At first glance, the site bears many similarities to MySpace and a host of other music sites. Artists are allowed to create profile pages, which they can use to stream their music for free in an effort to increase exposure. But LP33.tv is adopting a somewhat unique approach to driving traffic to each of these bands. The site’s editors handpick the most promising musicians from the crowd and feature them in original TV-like video content that is similar to MTV’s Total Request Live program. In the future, the site will also give some of its most popular artists the chance to sign on to its own record label (though this is still a ways off).
Because the site has a heavy focus on producing new, unique content multiple times a week, it can effectively be used by its visitors as an “MTV for the web” (the actually plays music). Unlike most music sites, users don’t have to explore the site to find a potentially good artist – they can sit back and see what bands they like on the site’s free shows. Alternatively, LP33.tv features a rich social network, which allows users to swap favorite bands as they would on other music-based sites.
The site also has an array of tools for artists, which allow them to create and sell ringtones, merchandise, and their music. Artists and their fans can also embed the LP33.tv video player throughout the web, which allows them to play entire playlists of their favorite videos.

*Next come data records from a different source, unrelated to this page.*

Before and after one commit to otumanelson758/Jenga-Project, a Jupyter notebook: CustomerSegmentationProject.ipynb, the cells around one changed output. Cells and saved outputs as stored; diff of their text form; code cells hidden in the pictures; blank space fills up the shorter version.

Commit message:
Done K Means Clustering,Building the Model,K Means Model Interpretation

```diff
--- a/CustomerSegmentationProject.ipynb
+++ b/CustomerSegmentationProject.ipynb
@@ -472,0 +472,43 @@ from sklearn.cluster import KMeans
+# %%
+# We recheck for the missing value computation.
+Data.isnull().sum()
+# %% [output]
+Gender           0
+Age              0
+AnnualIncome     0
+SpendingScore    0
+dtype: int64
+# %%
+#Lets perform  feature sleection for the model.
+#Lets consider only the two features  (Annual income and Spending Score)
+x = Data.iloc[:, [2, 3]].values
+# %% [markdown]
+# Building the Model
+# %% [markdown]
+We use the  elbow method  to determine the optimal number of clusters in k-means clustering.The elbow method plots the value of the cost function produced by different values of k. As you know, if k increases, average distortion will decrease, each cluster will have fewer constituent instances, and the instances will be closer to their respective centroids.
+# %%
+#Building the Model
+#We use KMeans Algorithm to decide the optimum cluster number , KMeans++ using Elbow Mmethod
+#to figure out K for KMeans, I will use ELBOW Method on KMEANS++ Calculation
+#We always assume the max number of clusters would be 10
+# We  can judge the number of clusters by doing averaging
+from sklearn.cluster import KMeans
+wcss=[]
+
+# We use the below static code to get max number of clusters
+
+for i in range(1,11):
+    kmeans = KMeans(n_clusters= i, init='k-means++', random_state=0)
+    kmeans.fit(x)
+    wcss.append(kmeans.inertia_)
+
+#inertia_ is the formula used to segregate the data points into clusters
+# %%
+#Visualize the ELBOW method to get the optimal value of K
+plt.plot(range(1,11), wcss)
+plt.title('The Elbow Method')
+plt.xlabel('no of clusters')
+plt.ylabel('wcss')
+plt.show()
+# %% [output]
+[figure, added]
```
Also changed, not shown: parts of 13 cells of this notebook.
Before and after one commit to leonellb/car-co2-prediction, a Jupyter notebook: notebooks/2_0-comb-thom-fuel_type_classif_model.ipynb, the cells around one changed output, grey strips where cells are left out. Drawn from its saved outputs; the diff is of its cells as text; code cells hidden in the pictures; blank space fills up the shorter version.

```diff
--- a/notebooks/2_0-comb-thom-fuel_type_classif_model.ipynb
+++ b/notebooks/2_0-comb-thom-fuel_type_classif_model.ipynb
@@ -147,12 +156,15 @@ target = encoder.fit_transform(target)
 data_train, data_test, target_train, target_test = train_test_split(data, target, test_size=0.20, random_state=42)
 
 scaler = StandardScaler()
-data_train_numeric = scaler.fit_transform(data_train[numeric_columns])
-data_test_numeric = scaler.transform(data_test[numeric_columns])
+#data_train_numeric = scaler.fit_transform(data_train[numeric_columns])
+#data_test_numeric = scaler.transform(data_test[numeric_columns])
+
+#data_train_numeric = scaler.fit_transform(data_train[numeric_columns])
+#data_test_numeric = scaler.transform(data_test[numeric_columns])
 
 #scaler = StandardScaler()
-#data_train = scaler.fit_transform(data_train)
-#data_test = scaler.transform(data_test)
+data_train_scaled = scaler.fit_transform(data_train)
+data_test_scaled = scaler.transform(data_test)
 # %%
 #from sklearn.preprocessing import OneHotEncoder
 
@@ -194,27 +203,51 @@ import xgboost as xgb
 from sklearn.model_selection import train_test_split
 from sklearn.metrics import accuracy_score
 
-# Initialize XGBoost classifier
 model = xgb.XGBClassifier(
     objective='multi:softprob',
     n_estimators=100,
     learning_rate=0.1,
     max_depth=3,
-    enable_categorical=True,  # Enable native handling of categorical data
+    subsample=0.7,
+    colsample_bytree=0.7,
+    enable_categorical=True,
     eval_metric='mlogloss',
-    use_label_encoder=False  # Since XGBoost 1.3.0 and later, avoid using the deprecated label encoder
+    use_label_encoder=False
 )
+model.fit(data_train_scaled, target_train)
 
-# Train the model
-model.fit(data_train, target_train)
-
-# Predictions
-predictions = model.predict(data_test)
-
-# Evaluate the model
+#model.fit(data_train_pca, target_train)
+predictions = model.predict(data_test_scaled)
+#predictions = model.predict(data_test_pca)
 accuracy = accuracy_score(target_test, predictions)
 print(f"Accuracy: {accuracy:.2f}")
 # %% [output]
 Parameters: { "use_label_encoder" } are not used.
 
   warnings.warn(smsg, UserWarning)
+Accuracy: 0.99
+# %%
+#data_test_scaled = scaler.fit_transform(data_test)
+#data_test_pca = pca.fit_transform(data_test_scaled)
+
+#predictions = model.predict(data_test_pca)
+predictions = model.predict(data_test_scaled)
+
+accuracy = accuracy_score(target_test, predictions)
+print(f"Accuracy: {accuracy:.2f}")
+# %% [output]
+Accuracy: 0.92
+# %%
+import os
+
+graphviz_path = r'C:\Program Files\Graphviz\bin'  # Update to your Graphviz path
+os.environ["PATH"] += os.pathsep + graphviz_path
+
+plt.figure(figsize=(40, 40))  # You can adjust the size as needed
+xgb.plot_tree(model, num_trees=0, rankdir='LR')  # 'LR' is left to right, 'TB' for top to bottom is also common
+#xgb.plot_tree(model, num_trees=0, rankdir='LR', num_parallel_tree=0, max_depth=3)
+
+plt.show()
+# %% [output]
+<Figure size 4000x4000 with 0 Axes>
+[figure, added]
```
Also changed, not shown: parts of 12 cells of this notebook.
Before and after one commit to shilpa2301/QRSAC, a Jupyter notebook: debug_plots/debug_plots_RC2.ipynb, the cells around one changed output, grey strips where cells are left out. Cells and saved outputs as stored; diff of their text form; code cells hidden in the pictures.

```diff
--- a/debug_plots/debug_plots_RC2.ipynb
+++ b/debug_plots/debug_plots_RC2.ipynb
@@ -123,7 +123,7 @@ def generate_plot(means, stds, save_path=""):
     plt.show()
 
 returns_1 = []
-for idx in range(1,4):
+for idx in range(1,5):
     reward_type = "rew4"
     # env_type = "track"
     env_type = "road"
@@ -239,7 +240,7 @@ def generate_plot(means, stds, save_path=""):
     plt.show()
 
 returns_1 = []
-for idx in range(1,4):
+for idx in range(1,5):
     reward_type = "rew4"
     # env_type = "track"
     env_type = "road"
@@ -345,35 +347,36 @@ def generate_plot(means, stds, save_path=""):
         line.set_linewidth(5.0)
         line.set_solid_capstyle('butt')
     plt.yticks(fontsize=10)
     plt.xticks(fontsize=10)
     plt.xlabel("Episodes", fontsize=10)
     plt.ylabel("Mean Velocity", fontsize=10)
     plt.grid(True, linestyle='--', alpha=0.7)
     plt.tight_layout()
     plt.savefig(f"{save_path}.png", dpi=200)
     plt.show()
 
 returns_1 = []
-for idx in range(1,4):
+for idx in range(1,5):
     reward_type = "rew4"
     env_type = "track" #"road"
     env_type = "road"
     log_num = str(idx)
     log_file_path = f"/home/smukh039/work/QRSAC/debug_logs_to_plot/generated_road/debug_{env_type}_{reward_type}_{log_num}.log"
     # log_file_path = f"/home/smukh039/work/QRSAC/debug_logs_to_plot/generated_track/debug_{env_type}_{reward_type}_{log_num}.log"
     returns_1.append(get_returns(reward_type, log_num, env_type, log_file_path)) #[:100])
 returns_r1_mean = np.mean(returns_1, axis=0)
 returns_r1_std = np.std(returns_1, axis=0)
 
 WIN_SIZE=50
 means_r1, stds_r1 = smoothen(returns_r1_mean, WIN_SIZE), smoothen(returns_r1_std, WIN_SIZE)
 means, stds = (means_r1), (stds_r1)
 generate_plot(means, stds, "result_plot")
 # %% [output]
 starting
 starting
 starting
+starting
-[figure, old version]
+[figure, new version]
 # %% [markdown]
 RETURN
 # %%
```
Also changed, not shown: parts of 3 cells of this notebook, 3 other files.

I really like the idea behind LP33.tv – it’s a new approach to helping bands gain exposure, and gives them an alternative to the traditional music labels that are growing significanty less appealing. That said, the execution needs some work. Artist storefronts consist of very basic shopping widgets that look very bland, and the site only supports PayPal for the time being (though it will be implementing support for more payment methods in the near future). I also find some of the UI choices to be unintuitive, with some key features appearing as tiny links that could easily be lost among the dozens of photos and video clips. Then again, I could have said the same thing about MySpace’s old layout, which obviously hasn’t hindered that site.
LP33.tv’s consumer site is only part of the company’s effort to serve the rapidly evolving music scene. Last month the company launched The MIDB, a site that aims to become a database for all music-related professionals.